Banks gets green light in Celtics' rally

Marcus Banks experienced the kind of deja vu only a rookie out of college can claim. With all the fast-break baskets produced by the Celtics last night at the FleetCenter, Banks thought he was back on campus. All the up-tempo basketball seemed more UNLV than Boston to the speedy point guard. And Banks had no complaints about being back in school.

In what interim coach John Carroll called Banks's "best game" as a professional, the rookie pushed the pace and propelled the Celtics to a 94-90 win over the Wizards before fouling out with 57.3 seconds remaining. The speed of Banks combined with the athleticism of Ricky Davis proved an unstoppable pairing. The two played precisely the type of style director of basketball operations Danny Ainge envisions. Up-tempo. Athletic. Entertaining.

"I was out there free today," said Banks (12 points, 4 assists, 3 steals). "[Carroll] told me to just go out there and play, and to do the things that got me here: To keep it simple and, if I have a shot, take it. If not, get my teammates the ball and that's what I did. I've been waiting all season to get up and down like that. It felt real good. I just kind of went back to UNLV there. Hopefully, I'm going to grow as a person and as a player throughout the rest of the season and get these victories."

The Celtics took the lead, 66-65, for the first time when Davis converted a reverse layup on the break with 10 minutes 27 seconds remaining in the fourth. It was the second straight fast-break basket for Boston, the other credited to Banks on a goaltending call. Banks found Davis for a slam dunk on the next fast break, snapping a 68-68 tie and giving Boston the lead for good. But the home team would have its resolve and free throw shooting tested down the stretch.

Boston established its largest lead, 83-75, with a 9-2 run that featured more free throws than field goals. The Celtics made seven trips to the line and made good on five. Mark Blount (17 points, 7 rebounds) capped the run with 3:32 remaining, turning a missed free throw by Banks into a layup. Blount went to the line but failed to finish the 3-point play. Still, the Celtics stayed comfortably ahead until late in the fourth.

With less than two minutes to play, Washington staged an 8-2 run. When Juan Dixon nailed a 3-pointer to cap the spurt with 13.8 seconds remaining, the Wizards had pulled within 1 point (91-90). But the Wizards were forced to foul. Paul Pierce made a pair of free throws and Chucky Atkins made one of two, sealing the victory.

"It's a tremendous win for us, especially when you look at the circumstances where we're battling for the eighth spot against a team that's right on our back, about three or four games out," said Pierce (24 points, 10 rebounds, 8 assists). "We're starting to gather some momentum and these are games we need because we have a tough week ahead of us coming up."

The victory extended the Celtics' winning streak to four games as they head out for a two-game trip with stops in Minnesota and New York. The path to the playoffs becomes tougher, but by pulling through in the fourth quarter, the Celtics showed they still have a considerable amount of fight left. There was a different feel in how the Celtics conducted themselves down the stretch. Even with a rookie at point guard, Boston remained relatively calm and composed as Washington closed the gap late in the fourth.

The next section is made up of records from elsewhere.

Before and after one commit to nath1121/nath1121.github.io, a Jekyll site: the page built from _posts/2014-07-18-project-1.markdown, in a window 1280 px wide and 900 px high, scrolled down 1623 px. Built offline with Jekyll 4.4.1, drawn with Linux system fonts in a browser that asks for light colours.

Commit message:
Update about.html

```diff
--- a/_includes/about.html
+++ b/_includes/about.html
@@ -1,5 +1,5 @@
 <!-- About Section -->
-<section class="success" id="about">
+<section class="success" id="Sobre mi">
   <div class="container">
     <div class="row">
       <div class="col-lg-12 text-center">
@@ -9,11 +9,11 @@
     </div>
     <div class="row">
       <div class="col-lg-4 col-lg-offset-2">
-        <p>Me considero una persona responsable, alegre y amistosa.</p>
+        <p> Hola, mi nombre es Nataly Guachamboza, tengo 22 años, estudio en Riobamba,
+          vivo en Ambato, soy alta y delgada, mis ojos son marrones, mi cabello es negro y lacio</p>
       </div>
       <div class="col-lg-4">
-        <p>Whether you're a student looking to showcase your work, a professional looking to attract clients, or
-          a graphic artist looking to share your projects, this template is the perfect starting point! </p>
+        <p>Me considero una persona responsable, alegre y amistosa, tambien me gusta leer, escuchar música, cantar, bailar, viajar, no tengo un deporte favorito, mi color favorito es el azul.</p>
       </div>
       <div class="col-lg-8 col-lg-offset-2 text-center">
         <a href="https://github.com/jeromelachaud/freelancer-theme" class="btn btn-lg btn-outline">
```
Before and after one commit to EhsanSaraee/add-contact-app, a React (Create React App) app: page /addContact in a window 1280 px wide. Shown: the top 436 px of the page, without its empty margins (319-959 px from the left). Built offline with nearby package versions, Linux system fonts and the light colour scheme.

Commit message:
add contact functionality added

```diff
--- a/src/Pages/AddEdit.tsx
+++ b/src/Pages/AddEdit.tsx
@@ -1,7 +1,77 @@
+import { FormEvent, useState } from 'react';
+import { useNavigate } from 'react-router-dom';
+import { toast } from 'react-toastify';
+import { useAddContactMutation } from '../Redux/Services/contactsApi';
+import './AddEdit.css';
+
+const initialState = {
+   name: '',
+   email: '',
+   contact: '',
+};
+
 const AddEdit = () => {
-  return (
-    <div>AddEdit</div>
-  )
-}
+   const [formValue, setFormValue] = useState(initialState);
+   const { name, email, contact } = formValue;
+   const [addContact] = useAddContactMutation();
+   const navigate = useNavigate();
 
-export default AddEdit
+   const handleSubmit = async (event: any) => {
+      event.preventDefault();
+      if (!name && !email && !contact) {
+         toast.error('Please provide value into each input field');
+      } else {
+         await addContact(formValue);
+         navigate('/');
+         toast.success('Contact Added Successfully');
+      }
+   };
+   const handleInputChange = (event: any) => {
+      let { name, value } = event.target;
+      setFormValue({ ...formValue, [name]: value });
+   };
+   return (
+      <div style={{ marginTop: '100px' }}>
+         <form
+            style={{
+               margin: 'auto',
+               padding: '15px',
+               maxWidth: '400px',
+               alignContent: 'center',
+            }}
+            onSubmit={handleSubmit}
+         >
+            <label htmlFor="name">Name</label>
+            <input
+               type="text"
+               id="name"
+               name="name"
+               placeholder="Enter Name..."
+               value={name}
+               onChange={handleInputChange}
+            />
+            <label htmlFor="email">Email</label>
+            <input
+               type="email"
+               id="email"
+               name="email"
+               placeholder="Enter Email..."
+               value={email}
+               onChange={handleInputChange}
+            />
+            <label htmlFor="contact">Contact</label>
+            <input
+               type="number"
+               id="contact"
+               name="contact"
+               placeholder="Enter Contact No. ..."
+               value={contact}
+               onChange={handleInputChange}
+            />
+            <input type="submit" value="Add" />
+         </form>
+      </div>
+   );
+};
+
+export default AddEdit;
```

The Celtics' improved play in the final quarter was indicative of team confidence that built throughout the second half. After trailing, 49-39, at halftime, Boston found its offense late in the third. For the game, the Celtics shot 46 percent, 55 percent in the second half. Some players speculated that three days off left them a little rusty on offense. For the Wizards, it was a reversal of fortunes as they shot 39 percent, 29 percent in the second half. During the second half, Boston also clamped down on Washington's inside scoring, holding the Wizards to 6 points in the paint after allowing 30 in the first half.

By the end of the third quarter, Boston trailed, 65-60. The Wizards led by as many as 12 (62-50) with 3:30 left in the third before the Celtics closed the quarter with a 10-3 run, capped by a pair of 3-pointers by Walter McCarty (11 points, 6 rebounds). The Celtics' spurt at the end of the third, combined with a strong start to the fourth, amounted to a 24-7 run that turned a 12-point deficit into a 5-point lead.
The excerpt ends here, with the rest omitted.